InTrans / Aug 14, 2018
Guide for minimizing the effect of preservative-treated wood on sensitive environments
Preservative-treated wood is often used for construction of

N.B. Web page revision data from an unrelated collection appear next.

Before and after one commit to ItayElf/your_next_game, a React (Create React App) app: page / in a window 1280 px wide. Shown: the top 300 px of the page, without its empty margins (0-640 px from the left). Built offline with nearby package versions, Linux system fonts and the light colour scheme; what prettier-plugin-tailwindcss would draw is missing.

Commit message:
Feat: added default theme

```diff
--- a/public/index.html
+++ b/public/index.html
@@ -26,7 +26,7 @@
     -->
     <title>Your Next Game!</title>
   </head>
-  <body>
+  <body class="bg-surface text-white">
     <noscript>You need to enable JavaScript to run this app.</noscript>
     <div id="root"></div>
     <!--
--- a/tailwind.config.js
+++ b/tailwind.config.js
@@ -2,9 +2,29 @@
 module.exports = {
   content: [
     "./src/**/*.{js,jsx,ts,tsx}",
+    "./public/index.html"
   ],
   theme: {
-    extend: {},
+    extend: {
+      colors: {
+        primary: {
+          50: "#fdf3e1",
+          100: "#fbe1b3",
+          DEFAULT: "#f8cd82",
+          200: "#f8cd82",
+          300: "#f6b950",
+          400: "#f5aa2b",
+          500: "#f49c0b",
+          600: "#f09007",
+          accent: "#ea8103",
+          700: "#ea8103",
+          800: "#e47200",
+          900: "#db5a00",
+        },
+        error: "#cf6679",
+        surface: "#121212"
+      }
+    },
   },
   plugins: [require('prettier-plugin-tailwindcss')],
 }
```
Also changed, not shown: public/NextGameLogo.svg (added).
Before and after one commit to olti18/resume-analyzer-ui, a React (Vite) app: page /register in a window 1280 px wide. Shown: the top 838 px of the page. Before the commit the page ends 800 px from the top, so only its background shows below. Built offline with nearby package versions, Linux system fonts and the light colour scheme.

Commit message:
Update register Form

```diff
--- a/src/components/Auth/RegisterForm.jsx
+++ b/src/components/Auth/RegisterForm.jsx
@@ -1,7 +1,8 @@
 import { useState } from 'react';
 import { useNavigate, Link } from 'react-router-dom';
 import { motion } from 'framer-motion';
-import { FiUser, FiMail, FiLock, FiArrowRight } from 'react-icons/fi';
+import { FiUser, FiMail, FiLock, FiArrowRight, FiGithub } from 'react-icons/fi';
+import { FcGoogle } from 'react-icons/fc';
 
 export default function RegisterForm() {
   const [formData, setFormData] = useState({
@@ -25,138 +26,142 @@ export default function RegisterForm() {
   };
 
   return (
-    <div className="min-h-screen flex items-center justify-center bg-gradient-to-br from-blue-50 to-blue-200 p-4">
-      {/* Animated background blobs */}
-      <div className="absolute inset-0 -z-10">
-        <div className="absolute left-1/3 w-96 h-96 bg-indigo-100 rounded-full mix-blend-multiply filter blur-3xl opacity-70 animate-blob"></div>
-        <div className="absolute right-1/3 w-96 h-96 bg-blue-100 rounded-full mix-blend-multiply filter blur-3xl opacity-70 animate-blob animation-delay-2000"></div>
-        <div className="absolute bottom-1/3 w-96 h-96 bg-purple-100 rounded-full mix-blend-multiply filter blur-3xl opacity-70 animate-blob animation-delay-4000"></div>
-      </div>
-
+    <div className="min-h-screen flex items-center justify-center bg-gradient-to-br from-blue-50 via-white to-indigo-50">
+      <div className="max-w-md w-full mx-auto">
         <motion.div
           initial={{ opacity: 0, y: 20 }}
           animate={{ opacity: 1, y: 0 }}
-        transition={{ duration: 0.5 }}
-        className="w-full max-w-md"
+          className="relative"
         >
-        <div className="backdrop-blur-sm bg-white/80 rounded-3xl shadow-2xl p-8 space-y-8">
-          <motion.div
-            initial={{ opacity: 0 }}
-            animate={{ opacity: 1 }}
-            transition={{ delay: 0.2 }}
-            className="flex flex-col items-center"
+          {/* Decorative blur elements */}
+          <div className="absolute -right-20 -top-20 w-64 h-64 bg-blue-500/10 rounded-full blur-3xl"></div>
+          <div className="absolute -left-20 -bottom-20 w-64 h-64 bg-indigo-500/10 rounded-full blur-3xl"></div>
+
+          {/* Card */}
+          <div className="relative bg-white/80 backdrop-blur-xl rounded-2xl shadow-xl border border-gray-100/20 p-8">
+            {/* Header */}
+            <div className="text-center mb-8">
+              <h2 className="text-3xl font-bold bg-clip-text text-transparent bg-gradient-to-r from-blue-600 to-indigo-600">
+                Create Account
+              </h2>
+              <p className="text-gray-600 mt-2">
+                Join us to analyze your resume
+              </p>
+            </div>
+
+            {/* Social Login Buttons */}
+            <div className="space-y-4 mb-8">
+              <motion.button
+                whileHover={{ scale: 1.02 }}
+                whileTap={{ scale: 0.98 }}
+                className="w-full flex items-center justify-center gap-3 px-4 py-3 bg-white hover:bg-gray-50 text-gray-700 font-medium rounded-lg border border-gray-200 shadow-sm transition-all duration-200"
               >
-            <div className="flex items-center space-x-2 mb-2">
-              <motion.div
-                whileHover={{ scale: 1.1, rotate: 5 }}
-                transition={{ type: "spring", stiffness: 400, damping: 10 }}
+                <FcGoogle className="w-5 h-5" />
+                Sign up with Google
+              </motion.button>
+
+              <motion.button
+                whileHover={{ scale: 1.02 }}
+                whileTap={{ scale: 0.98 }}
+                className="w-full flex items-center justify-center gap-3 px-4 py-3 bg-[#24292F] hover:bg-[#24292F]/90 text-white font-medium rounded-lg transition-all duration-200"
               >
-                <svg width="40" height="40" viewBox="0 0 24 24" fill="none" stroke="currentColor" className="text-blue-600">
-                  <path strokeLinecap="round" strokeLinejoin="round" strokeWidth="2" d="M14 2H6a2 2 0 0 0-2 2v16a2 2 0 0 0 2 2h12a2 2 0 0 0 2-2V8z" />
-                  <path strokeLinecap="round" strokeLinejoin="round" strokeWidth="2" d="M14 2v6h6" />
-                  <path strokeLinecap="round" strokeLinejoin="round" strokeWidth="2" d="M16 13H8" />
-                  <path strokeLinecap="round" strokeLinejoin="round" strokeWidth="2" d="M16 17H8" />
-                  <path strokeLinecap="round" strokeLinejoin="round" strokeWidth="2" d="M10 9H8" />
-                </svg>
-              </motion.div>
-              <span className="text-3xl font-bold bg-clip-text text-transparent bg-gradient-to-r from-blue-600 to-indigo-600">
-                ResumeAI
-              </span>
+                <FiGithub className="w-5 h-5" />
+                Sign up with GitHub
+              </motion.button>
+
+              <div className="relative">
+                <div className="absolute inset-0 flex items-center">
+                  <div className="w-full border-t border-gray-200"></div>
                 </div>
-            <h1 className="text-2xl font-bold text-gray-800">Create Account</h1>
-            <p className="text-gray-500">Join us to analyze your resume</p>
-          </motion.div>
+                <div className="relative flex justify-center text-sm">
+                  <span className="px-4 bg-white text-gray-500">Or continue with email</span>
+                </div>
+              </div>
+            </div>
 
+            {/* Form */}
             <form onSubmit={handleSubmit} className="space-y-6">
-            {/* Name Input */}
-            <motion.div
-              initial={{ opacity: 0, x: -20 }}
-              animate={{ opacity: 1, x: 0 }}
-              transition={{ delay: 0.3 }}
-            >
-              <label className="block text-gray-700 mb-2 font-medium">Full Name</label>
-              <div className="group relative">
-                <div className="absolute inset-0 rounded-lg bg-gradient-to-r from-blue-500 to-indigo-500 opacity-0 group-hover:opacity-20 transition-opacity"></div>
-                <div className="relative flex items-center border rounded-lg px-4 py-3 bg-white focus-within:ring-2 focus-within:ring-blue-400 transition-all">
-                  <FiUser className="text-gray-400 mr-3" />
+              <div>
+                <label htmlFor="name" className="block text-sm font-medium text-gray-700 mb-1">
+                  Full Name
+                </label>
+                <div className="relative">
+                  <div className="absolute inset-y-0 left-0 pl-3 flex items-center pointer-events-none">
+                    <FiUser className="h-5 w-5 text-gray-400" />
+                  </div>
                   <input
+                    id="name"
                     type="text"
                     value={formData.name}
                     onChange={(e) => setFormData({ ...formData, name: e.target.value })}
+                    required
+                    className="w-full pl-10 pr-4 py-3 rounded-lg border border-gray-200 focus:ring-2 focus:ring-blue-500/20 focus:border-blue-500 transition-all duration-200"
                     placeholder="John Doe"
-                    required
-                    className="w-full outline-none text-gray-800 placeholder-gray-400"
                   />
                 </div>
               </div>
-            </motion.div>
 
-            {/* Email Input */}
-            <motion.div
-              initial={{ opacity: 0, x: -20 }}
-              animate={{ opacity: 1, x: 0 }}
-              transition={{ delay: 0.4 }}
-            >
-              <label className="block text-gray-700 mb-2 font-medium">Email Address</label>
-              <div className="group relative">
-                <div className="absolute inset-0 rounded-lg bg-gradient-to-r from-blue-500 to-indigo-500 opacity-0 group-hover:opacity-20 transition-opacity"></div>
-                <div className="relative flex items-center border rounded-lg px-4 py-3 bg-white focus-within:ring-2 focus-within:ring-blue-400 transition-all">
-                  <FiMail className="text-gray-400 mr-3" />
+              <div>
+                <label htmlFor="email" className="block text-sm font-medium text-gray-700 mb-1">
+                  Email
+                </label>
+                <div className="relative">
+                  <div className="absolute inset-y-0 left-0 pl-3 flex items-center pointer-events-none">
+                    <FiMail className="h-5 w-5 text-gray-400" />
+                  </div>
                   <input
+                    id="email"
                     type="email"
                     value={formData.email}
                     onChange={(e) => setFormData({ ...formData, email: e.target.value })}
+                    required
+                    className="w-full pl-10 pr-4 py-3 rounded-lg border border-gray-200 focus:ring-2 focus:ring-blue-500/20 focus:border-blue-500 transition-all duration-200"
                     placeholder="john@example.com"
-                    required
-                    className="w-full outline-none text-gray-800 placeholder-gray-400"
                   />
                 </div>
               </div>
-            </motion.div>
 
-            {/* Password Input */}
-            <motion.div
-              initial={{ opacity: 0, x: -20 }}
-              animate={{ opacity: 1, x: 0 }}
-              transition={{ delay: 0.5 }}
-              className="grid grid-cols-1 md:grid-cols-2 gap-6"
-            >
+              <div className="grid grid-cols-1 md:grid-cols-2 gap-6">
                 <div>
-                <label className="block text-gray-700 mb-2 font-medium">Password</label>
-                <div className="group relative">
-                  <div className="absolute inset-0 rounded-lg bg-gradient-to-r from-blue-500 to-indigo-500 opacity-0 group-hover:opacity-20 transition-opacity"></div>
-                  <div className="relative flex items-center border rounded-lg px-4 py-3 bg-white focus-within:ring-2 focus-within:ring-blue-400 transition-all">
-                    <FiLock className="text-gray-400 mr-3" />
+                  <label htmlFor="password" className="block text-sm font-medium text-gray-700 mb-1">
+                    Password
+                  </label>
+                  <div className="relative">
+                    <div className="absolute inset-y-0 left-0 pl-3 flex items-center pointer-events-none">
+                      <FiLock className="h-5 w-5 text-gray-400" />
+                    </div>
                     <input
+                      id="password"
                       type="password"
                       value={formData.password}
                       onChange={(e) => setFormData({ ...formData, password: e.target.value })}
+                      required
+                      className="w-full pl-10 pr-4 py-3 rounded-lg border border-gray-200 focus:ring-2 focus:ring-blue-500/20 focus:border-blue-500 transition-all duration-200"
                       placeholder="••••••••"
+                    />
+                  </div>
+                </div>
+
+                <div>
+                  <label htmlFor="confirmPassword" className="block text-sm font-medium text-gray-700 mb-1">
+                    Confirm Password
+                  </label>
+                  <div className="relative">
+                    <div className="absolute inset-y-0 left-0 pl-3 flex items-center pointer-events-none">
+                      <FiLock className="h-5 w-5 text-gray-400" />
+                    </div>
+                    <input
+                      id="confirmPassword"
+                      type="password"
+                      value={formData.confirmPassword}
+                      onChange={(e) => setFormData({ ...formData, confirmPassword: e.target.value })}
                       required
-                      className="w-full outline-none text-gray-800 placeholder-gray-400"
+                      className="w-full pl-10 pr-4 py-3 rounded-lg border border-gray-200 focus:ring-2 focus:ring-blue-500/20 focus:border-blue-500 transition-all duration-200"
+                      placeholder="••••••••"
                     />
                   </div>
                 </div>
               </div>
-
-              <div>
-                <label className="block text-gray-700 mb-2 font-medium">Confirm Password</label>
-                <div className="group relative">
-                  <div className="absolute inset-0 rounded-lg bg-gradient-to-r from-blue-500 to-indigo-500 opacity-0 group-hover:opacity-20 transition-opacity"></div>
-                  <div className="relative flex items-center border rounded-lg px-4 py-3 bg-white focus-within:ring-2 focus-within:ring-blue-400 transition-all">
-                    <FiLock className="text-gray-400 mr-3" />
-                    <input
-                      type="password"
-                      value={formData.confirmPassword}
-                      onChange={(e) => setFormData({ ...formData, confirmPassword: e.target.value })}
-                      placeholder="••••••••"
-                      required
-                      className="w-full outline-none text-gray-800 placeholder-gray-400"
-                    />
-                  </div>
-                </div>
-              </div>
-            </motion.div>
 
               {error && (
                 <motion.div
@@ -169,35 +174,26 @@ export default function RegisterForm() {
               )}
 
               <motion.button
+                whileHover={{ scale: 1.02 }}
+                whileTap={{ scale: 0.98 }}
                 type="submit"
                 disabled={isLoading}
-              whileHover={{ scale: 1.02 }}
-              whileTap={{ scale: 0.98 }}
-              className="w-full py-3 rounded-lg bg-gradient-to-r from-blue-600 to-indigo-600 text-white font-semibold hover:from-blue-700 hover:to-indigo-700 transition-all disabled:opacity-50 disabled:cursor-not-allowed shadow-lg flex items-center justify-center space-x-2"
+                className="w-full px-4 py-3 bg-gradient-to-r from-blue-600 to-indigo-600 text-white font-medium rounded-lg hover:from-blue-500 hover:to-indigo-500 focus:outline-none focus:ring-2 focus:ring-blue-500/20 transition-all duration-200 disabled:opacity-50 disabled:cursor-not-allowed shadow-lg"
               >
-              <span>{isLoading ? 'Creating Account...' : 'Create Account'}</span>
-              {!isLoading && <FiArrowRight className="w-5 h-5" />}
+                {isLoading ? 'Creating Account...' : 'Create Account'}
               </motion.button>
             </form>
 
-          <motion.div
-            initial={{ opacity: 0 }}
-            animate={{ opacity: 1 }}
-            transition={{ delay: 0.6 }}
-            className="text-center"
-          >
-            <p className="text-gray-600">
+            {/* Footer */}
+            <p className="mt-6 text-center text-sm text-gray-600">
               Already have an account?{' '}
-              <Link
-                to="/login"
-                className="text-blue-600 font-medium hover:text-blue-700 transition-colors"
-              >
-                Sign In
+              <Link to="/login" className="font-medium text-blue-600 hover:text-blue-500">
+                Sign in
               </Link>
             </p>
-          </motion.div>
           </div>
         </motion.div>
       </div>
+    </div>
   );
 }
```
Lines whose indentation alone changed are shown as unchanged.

highway and foot bridges, wetland boardwalks, and other structures in or over water or sensitive environments. In these applications it is important that release of preservative from the wood into the environment is minimized. This publication addresses this concern by describing the various types of pressure-treated wood, reviewing recent research on the environmental impacts of pressure-treated wood, and discussing methods of minimizing potential environmental impacts. Recent research indicates that wood treated with these preservatives does release small amounts of chemical into the environment immediately adjacent to the treated structure, although no adverse biological impacts were observed. Environmental releases from treated wood can be minimized with appropriate treatment practices. These practices include fabricating members before treatment and specifying that the wood be treated using methods that ensure chemical fixation and prevent the formation of surface residues or bleeding. Guidance to specifying such treating practices are offered in this report and in sources such as the Best Management Practices developed by the Western Wood PreserversÛª Institute. Also, responsible construction practices such as storage of treated wood under cover and containment and collection of construction residue can further reduce the possibility of negative environmental impacts. As with any other construction material, careful specification and responsible use of treated wood will optimize its performance.